A rematch clause was immediately activated but Russia’s invasion of Ukraine in February cast doubt over when former undisputed cruiserweight champion Usyk would be next back in the ring.
Usyk, 35, returned to Ukraine to fight for his country but was given special dispensation to leave and start preparations for this bout months later with a date and venue now finally confirmed.
The Jeddah Super Dome, which is a 35,000-seater venue, will host the contest and 32-year-old Joshua has made changes in pursuit of becoming world heavyweight champion for a third time.
Long-serving trainer Rob McCracken has moved on and Robert Garcia has been added to his corner to work alongside Angel Fernandez, who was already in place.

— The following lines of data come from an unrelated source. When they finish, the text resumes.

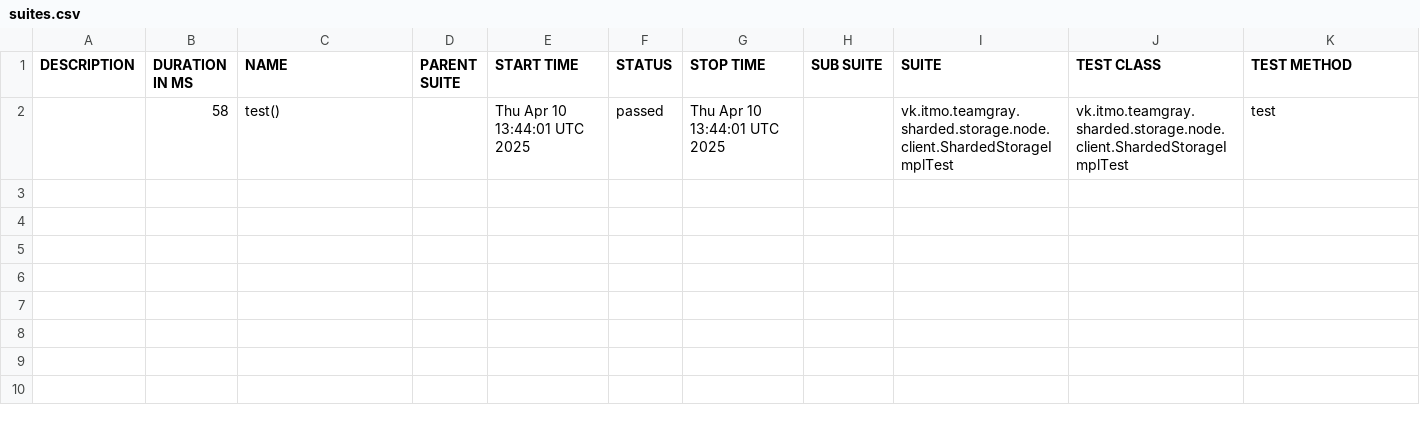
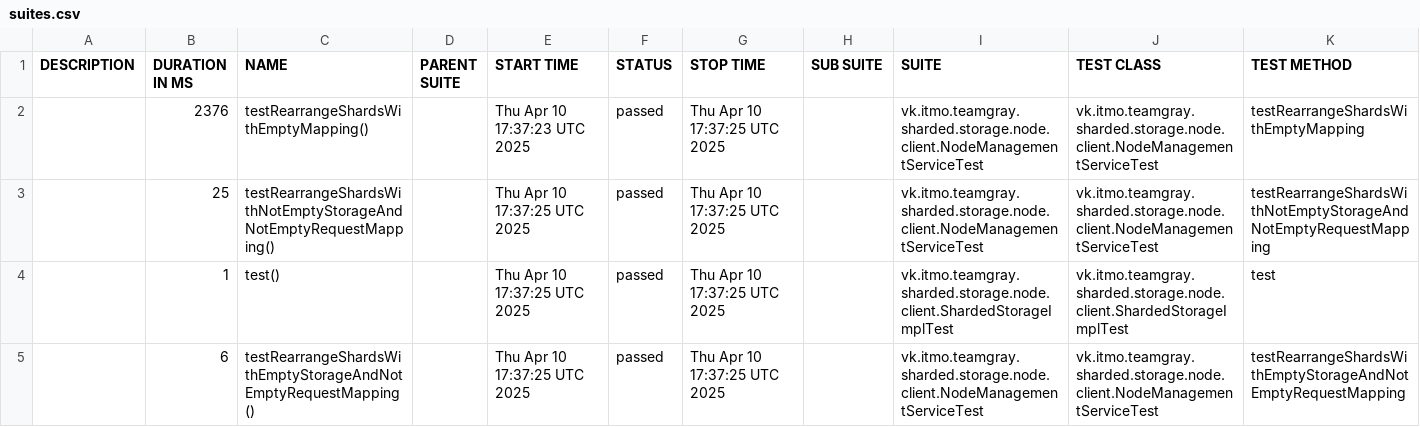
Before and after one commit to Team-Gray-ITMO/sharded-storage, a CSV file: data/suites.csv, drawn as a sheet.

```diff
--- a/data/suites.csv
+++ b/data/suites.csv
@@ -1,2 +1,5 @@
 "DESCRIPTION","DURATION IN MS","NAME","PARENT SUITE","START TIME","STATUS","STOP TIME","SUB SUITE","SUITE","TEST CLASS","TEST METHOD"
-"","58","test()","","Thu Apr 10 13:44:01 UTC 2025","passed","Thu Apr 10 13:44:01 UTC 2025","","vk.itmo.teamgray.sharded.storage.node.client.ShardedStorageImplTest","vk.itmo.teamgray.sharded.storage.node.client.ShardedStorageImplTest","test"
+"","2376","testRearrangeShardsWithEmptyMapping()","","Thu Apr 10 17:37:23 UTC 2025","passed","Thu Apr 10 17:37:25 UTC 2025","","vk.itmo.teamgray.sharded.storage.node.client.NodeManagementServiceTest","vk.itmo.teamgray.sharded.storage.node.client.NodeManagementServiceTest","testRearrangeShardsWithEmptyMapping"
+"","25","testRearrangeShardsWithNotEmptyStorageAndNotEmptyRequestMapping()","","Thu Apr 10 17:37:25 UTC 2025","passed","Thu Apr 10 17:37:25 UTC 2025","","vk.itmo.teamgray.sharded.storage.node.client.NodeManagementServiceTest","vk.itmo.teamgray.sharded.storage.node.client.NodeManagementServiceTest","testRearrangeShardsWithNotEmptyStorageAndNotEmptyRequestMapping"
+"","1","test()","","Thu Apr 10 17:37:25 UTC 2025","passed","Thu Apr 10 17:37:25 UTC 2025","","vk.itmo.teamgray.sharded.storage.node.client.ShardedStorageImplTest","vk.itmo.teamgray.sharded.storage.node.client.ShardedStorageImplTest","test"
+"","6","testRearrangeShardsWithEmptyStorageAndNotEmptyRequestMapping()","","Thu Apr 10 17:37:25 UTC 2025","passed","Thu Apr 10 17:37:25 UTC 2025","","vk.itmo.teamgray.sharded.storage.node.client.NodeManagementServiceTest","vk.itmo.teamgray.sharded.storage.node.client.NodeManagementServiceTest","testRearrangeShardsWithEmptyStorageAndNotEmptyRequestMapping"
```
Also changed, not shown: 27 other files.
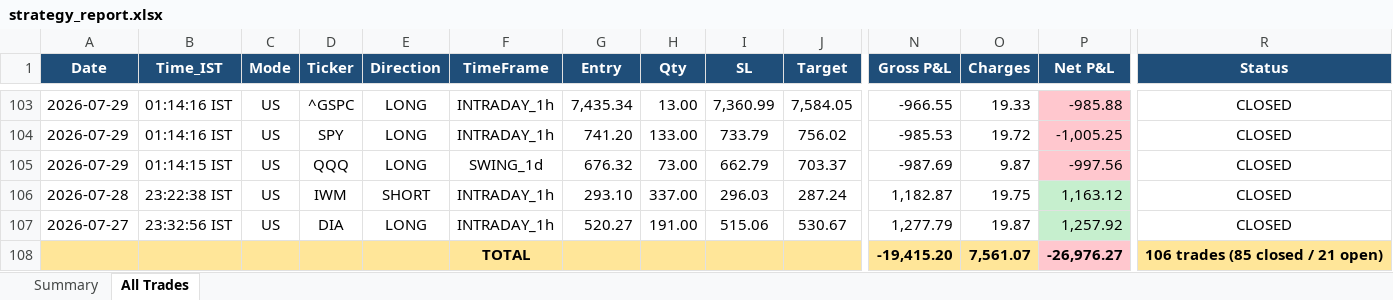
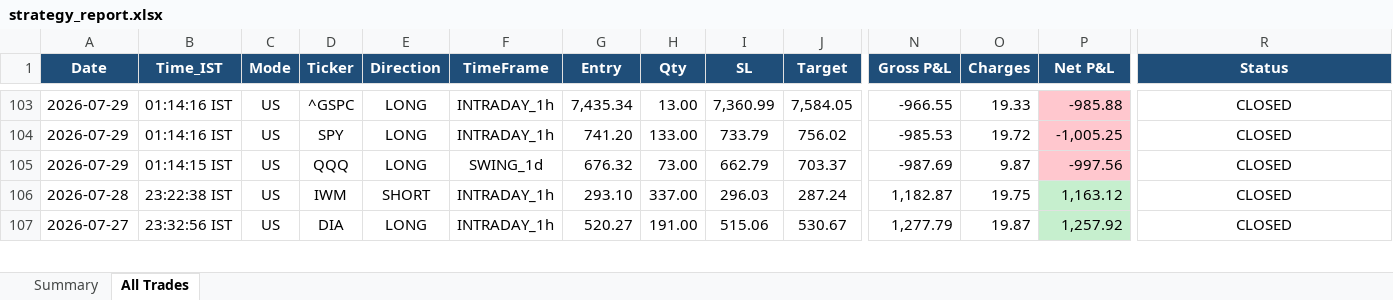
Before and after one commit to thokfoot/free-4-market-master, an Excel workbook: logs/strategy_report.xlsx, sheet All Trades, drawn as a sheet; only a part is shown, gaps mark what is left out; values as stored, in another font and other column widths than the file's, no borders; removed rows and columns are numbered as before the commit, all else as after; rows hold the shown columns only; the diff covers the shown part only; the diff names each change by its address in the sheet, - before the commit and + after, or states it on an @@ line.

```diff
--- a/logs/strategy_report.xlsx (sheet All Trades)
+++ b/logs/strategy_report.xlsx (sheet All Trades)
-row 108:  |  |  |  |  | TOTAL |  |  |  |  | -19,415.20 | 7,561.07 | -26,976.27 | 106 trades (85 closed / 21 open)
```
Also changed, not shown: 1 added row, 14 edited cells and cell formats elsewhere in this sheet, sheet Summary.
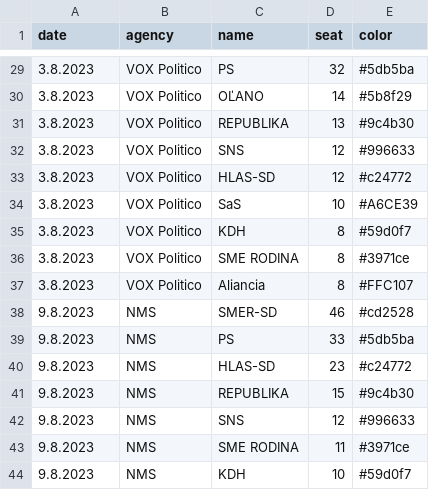
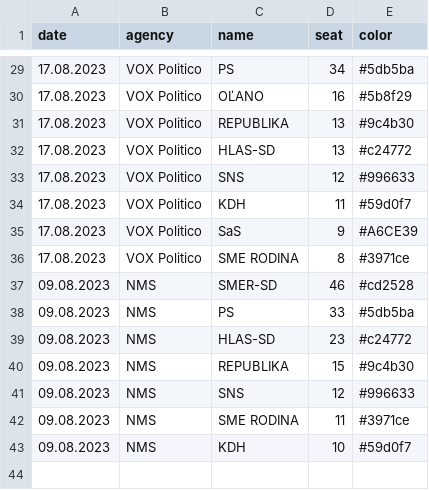
Before and after one commit to MartinHBA/politicalparties, a CSV file: PollsSeats.csv, drawn as a sheet; only a part is shown, gaps mark what is left out; the diff covers the shown part only.

```diff
--- a/PollsSeats.csv
+++ b/PollsSeats.csv
@@ -29,16 +29,15 @@ date,agency,name,seat,color
-3.8.2023,VOX Politico,PS,32,#5db5ba
-3.8.2023,VOX Politico,OĽANO,14,#5b8f29
-3.8.2023,VOX Politico,REPUBLIKA,13,#9c4b30
-3.8.2023,VOX Politico,SNS,12,#996633
-3.8.2023,VOX Politico,HLAS-SD,12,#c24772
-3.8.2023,VOX Politico,SaS,10,#A6CE39
-3.8.2023,VOX Politico,KDH,8,#59d0f7
-3.8.2023,VOX Politico,SME RODINA,8,#3971ce
-3.8.2023,VOX Politico,Aliancia,8,#FFC107
-9.8.2023,NMS,SMER-SD,46,#cd2528
-9.8.2023,NMS,PS,33,#5db5ba
-9.8.2023,NMS,HLAS-SD,23,#c24772
-9.8.2023,NMS,REPUBLIKA,15,#9c4b30
-9.8.2023,NMS,SNS,12,#996633
-9.8.2023,NMS,SME RODINA,11,#3971ce
-9.8.2023,NMS,KDH,10,#59d0f7
+17.08.2023,VOX Politico,PS,34,#5db5ba
+17.08.2023,VOX Politico,OĽANO,16,#5b8f29
+17.08.2023,VOX Politico,REPUBLIKA,13,#9c4b30
+17.08.2023,VOX Politico,HLAS-SD,13,#c24772
+17.08.2023,VOX Politico,SNS,12,#996633
+17.08.2023,VOX Politico,KDH,11,#59d0f7
+17.08.2023,VOX Politico,SaS,9,#A6CE39
+17.08.2023,VOX Politico,SME RODINA,8,#3971ce
+09.08.2023,NMS,SMER-SD,46,#cd2528
+09.08.2023,NMS,PS,33,#5db5ba
+09.08.2023,NMS,HLAS-SD,23,#c24772
+09.08.2023,NMS,REPUBLIKA,15,#9c4b30
+09.08.2023,NMS,SNS,12,#996633
+09.08.2023,NMS,SME RODINA,11,#3971ce
+09.08.2023,NMS,KDH,10,#59d0f7
```
Also changed, not shown: 28 edited cells elsewhere in this file, 2 other files.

It will mark Joshua’s second fight in the kingdom after he wrested back his world titles with a points win over Andy Ruiz Jr in Riyadh in December 2019.
Joshua described his recent career as a “roller-coaster” and added: “Fighting championship level back to back has had its pros and cons, but I decide every day to get stronger, to learn from my experiences and grow.
“A happy fighter is a dangerous fighter and I am the happiest and most motivated I have been.”
Amnesty International said whilst it was “no surprise” to see another major sporting event heading to Saudi Arabia, it was time for the participants to use their platforms to raise human rights issues.
“As we said with golfers in the LIV series and with the sale of Newcastle United, we’d like to see high-profile sporting figures speaking out about human rights to break the malign spell of Saudi sportswashing,” Amnesty International UK’s economic affairs director Peter Frankel said.
“We would urge Anthony Joshua to use his platform to show solidarity with those who’ve been persecuted under Mohammed bin Salman’s sweeping crackdowns.”